THE PROBLEM:
Look through the data below and count each line where the word "final" appears. Reply with the count alone.

Before and after images:
Segment Open

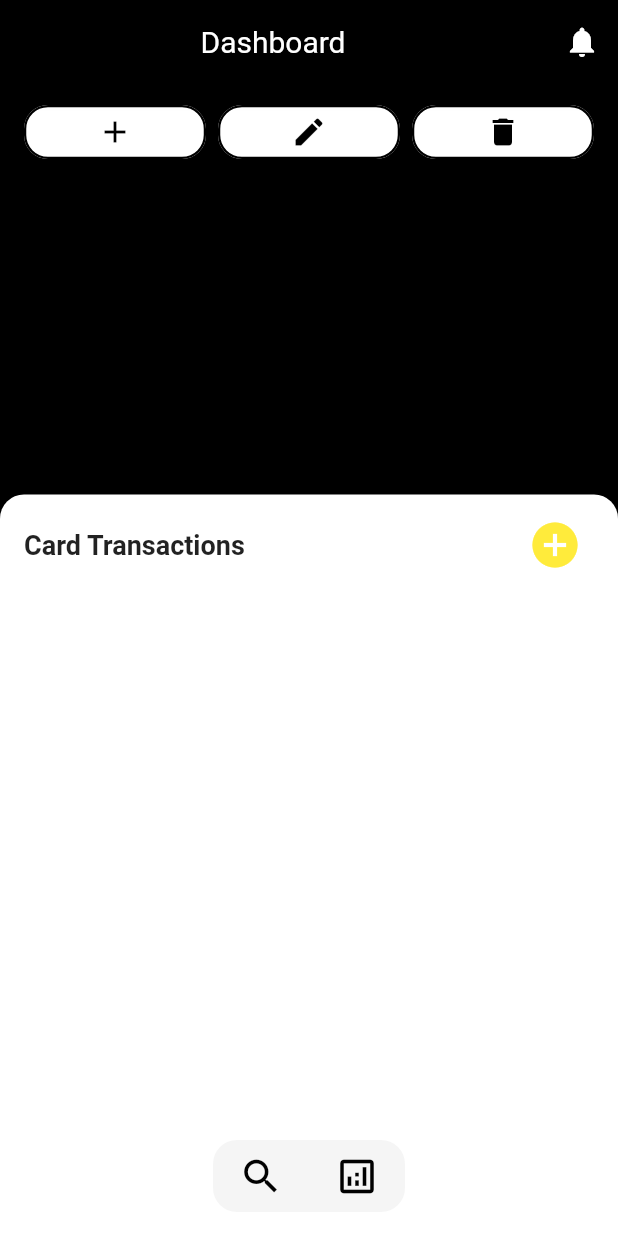
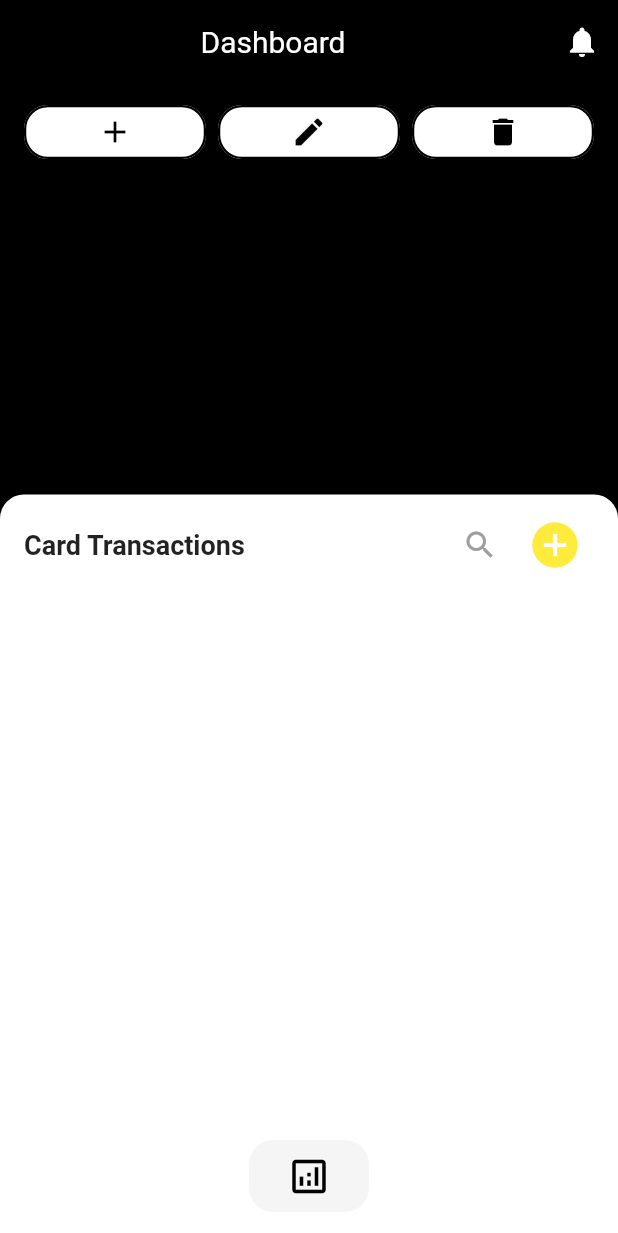
Before and after one commit to GnaniPasupula/CreditWallet, a Flutter app: the CreditCardScreen screen opened by its route, on a phone screen of 412 x 824 dp. Shown: the top 1233 px of the screen. Run offline on Flutter 3.47's test engine with Material 2 defaults, Android fonts, the light colour scheme and no system bars; our stand-ins replace fl_chart, flutter_dotenv, shared_preferences; missing offline and left inert: dart:html; accounts and stored records are empty; network calls fail.

Commit message:
Added Search Funtionality

```diff
--- a/client/lib/credit_card_screen.dart
+++ b/client/lib/credit_card_screen.dart
@@ -19,7 +19,9 @@ class _CreditCardScreenState extends State<CreditCardScreen> {
   static const int _searchTabIndex = 0;
   static const int _analyticsTabIndex = 1;
 
-  int _currentIndex = _searchTabIndex; // Initial index
+  int _currentIndex = _searchTabIndex;
+  bool isSearchExpanded = false;
+  String searchQuery = '';
 
 
 
@@ -45,7 +47,7 @@ class _CreditCardScreenState extends State<CreditCardScreen> {
    void onPageChanged(int newIndex) {
     setState(() {
       currentIndex = newIndex;
-      print('current index is $currentIndex');
+      // print('current index is $currentIndex');
     });
   }
 
@@ -372,12 +374,37 @@ class _CreditCardScreenState extends State<CreditCardScreen> {
                     children: [
                       Expanded(
                         child: Text(
-                          'Card Transactions', // Transaction text at top left
+                          !isSearchExpanded?'Card Transactions':'', // Transaction text at top left
                           style: TextStyle(
                             fontWeight: FontWeight.w600,
                             fontSize: 18,
                           ),
                         ),
+                      ),
+                      AnimatedContainer(
+                        duration: Duration(milliseconds: 300),
+                        width: isSearchExpanded ? 200 : 0,
+                        child: TextField(
+
+                          onChanged: (value) {
+                            setState(() {
+                              searchQuery = value;
+                            });
+                          },
+                          decoration: InputDecoration(
+                            hintText: 'Search transactions...',
+                          ),
+                        ),
+                      ),
+                      IconButton(
+                        onPressed: () {
+                          setState(() {
+                            isSearchExpanded = !isSearchExpanded;
+                          });
+                        },
+                        icon: Icon(Icons.search), // Search icon
+                        color: Colors.grey,
+                        iconSize: 24,
                       ),
                       IconButton(
                         onPressed: () async {
@@ -406,12 +433,26 @@ class _CreditCardScreenState extends State<CreditCardScreen> {
                     ],
                   ),
                 ),
+
                 Expanded(
+
                   child: ListView.builder(
+
                     itemCount: creditCards.isNotEmpty ? creditCards[currentIndex].transactions.length : 0,
                     itemBuilder: (context, transactionIndex) {
                       creditCards[currentIndex].transactions.sort((a, b) => b.date.compareTo(a.date));
-                      final transaction = creditCards[currentIndex].transactions[transactionIndex];
+
+                      List<Transaction> filteredTransactions = creditCards[currentIndex].transactions.where((transaction) {
+                      return transaction.title.toLowerCase().contains(searchQuery.toLowerCase()) ||
+                            transaction.category.toLowerCase().contains(searchQuery.toLowerCase()) ||
+                            transaction.note.toLowerCase().contains(searchQuery.toLowerCase());
+                      }).toList();
+
+                      if (transactionIndex >= filteredTransactions.length) {
+                        return null;
+                      }
+
+                      final transaction = filteredTransactions[transactionIndex];
                       final transactionCategory = transaction.category;
                       final now = DateTime.now();
                       final transactionDate = transaction.date;
@@ -532,8 +573,8 @@ class _CreditCardScreenState extends State<CreditCardScreen> {
         ],
       ),
         Positioned(
-          left: MediaQuery.of(context).size.width / 2 - 64,
-          right: MediaQuery.of(context).size.width / 2 - 64,
+          left: MediaQuery.of(context).size.width / 2 - 40,
+          right: MediaQuery.of(context).size.width / 2 - 40,
           bottom: 16, // Adjust this value for the desired distance from the bottom
           child: Container(
             decoration: BoxDecoration(
@@ -543,16 +584,6 @@ class _CreditCardScreenState extends State<CreditCardScreen> {
             child: Row(
               mainAxisAlignment: MainAxisAlignment.spaceAround,
               children: [
-                IconButton(
-                  onPressed: () {
-                    setState(() {
-                      _currentIndex = 0;
-                    });
-                  },
-                  icon: Icon(Icons.search_outlined),
-                  color: Color.fromARGB(255, 0, 0, 0),
-                  iconSize: 30,
-                ),
                 IconButton(
                   onPressed: () {
                     setState(() {
```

Segment Closed

TASK RESULT:
5